DIRECTIONS> Whenever a line in the records below holds the string "guide", copy it out.

EXERCISE INPUTS>

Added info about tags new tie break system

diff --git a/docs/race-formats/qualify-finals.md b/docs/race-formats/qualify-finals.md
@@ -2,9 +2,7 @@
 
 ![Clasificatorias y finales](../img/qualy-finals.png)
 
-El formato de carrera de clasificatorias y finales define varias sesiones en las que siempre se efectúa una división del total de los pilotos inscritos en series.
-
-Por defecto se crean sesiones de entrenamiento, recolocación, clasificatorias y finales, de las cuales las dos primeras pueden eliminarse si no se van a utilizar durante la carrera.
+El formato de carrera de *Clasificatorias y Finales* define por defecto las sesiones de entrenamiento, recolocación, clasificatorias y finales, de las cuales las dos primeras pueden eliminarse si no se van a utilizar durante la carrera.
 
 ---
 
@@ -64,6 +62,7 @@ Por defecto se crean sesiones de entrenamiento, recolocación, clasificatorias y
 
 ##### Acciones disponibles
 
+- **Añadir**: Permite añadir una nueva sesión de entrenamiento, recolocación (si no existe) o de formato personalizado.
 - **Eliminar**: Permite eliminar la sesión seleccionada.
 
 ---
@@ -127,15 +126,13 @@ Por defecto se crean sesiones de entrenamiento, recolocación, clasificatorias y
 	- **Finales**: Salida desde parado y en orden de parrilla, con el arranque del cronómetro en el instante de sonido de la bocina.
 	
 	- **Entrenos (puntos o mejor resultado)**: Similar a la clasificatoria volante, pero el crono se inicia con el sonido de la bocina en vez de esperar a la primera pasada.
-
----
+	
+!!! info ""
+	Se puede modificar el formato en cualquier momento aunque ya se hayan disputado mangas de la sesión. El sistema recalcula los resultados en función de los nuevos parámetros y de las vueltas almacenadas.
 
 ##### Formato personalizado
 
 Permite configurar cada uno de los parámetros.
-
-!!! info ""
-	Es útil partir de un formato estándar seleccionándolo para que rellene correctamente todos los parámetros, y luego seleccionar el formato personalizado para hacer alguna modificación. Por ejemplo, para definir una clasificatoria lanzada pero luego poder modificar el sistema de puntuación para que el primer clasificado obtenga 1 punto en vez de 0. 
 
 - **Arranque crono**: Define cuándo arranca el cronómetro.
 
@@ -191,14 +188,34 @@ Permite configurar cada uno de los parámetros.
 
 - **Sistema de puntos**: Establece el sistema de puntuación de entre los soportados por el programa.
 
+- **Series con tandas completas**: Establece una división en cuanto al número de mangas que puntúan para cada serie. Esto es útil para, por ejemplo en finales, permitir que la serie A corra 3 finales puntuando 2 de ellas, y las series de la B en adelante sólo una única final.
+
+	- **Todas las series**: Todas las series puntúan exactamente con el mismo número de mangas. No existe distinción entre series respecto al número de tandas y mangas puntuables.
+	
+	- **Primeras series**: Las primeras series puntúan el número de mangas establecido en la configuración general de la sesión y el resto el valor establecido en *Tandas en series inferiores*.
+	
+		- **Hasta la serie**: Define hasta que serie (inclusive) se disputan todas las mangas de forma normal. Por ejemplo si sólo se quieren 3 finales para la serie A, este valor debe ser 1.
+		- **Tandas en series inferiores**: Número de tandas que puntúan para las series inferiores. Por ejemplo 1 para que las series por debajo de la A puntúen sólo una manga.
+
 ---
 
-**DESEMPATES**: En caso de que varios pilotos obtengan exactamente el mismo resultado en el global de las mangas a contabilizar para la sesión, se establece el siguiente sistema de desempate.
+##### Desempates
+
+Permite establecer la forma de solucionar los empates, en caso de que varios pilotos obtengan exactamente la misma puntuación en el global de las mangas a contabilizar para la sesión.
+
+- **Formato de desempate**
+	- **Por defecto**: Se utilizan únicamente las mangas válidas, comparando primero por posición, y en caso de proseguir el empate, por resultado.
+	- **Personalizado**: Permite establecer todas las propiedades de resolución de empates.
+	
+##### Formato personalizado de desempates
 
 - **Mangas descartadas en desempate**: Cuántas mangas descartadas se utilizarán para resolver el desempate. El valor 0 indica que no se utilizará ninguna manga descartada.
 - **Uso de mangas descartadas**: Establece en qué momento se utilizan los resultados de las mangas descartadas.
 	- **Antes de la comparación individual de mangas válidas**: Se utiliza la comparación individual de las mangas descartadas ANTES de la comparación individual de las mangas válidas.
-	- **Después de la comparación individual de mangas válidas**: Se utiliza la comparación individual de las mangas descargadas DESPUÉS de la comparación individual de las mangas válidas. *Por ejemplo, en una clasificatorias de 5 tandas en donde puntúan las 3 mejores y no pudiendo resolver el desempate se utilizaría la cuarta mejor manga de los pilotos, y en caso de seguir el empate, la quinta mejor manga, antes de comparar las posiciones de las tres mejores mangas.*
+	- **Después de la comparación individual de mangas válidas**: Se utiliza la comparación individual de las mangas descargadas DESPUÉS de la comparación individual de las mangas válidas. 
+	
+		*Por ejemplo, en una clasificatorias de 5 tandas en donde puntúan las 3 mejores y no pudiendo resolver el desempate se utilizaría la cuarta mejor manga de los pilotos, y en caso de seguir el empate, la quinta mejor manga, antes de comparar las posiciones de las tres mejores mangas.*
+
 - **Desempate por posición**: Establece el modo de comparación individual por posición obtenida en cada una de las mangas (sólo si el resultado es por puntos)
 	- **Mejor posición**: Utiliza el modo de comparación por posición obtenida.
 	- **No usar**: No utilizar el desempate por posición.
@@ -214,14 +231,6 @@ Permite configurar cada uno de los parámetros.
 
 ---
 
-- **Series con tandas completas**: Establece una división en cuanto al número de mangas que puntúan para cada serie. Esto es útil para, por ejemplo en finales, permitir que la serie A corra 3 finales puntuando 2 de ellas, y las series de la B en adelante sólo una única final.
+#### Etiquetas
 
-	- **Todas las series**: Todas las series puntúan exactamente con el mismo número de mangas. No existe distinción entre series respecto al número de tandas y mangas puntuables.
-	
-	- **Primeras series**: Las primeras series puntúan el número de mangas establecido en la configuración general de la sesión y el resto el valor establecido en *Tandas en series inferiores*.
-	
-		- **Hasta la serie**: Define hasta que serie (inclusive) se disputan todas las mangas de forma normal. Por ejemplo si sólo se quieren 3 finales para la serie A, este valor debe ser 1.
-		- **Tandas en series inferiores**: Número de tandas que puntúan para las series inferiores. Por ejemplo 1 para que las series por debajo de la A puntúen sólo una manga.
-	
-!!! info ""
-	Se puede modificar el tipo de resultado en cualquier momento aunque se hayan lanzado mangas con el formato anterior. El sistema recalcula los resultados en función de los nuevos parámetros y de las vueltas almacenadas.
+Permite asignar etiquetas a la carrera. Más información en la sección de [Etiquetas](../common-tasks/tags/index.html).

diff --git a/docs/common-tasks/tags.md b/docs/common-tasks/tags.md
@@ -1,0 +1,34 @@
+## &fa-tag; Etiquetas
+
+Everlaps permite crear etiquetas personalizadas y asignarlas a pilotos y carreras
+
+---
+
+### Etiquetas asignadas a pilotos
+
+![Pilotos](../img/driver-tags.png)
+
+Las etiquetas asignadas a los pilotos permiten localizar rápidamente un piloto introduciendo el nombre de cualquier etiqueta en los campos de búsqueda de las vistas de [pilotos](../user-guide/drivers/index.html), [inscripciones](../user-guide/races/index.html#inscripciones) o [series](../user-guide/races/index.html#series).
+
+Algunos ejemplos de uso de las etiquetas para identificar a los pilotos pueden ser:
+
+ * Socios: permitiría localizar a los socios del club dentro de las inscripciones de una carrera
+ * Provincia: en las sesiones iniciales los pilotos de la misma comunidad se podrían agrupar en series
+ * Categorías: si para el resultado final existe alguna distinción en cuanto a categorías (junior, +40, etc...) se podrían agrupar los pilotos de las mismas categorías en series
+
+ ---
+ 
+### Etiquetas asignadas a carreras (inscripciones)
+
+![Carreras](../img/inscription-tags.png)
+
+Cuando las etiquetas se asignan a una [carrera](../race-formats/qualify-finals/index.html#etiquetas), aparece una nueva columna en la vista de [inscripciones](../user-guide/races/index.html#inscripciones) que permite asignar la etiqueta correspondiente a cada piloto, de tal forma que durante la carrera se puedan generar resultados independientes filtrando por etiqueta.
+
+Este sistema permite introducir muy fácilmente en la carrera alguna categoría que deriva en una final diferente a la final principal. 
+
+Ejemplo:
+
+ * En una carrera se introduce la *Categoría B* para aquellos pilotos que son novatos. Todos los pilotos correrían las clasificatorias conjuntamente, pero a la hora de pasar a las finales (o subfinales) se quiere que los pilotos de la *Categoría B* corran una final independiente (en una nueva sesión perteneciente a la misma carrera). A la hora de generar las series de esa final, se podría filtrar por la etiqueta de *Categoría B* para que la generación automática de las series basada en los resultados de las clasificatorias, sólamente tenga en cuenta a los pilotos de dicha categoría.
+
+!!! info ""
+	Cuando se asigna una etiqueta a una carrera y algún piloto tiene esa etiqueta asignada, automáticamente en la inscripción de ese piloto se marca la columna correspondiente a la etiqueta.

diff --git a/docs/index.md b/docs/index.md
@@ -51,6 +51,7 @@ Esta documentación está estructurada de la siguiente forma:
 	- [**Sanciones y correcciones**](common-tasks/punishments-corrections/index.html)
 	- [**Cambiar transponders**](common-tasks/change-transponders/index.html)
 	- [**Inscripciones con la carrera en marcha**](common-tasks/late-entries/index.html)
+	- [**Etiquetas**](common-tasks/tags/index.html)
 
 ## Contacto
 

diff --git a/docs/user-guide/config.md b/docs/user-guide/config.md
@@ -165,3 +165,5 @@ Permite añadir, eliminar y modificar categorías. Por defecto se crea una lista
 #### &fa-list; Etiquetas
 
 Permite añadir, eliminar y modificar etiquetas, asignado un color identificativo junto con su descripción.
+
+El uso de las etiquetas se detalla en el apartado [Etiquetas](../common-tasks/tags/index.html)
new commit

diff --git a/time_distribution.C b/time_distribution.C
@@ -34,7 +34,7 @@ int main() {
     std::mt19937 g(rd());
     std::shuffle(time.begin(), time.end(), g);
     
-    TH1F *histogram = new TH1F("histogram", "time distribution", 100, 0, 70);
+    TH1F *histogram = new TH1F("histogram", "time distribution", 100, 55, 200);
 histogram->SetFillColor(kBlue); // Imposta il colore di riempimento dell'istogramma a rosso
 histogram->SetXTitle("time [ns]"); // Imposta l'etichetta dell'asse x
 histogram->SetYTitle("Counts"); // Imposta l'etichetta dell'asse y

EXERCISE SOLUTION>
+Las etiquetas asignadas a los pilotos permiten localizar rápidamente un piloto introduciendo el nombre de cualquier etiqueta en los campos de búsqueda de las vistas de [pilotos](../user-guide/drivers/index.html), [inscripciones](../user-guide/races/index.html#inscripciones) o [series](../user-guide/races/index.html#series).
+Cuando las etiquetas se asignan a una [carrera](../race-formats/qualify-finals/index.html#etiquetas), aparece una nueva columna en la vista de [inscripciones](../user-guide/races/index.html#inscripciones) que permite asignar la etiqueta correspondiente a cada piloto, de tal forma que durante la carrera se puedan generar resultados independientes filtrando por etiqueta.
diff --git a/docs/user-guide/config.md b/docs/user-guide/config.md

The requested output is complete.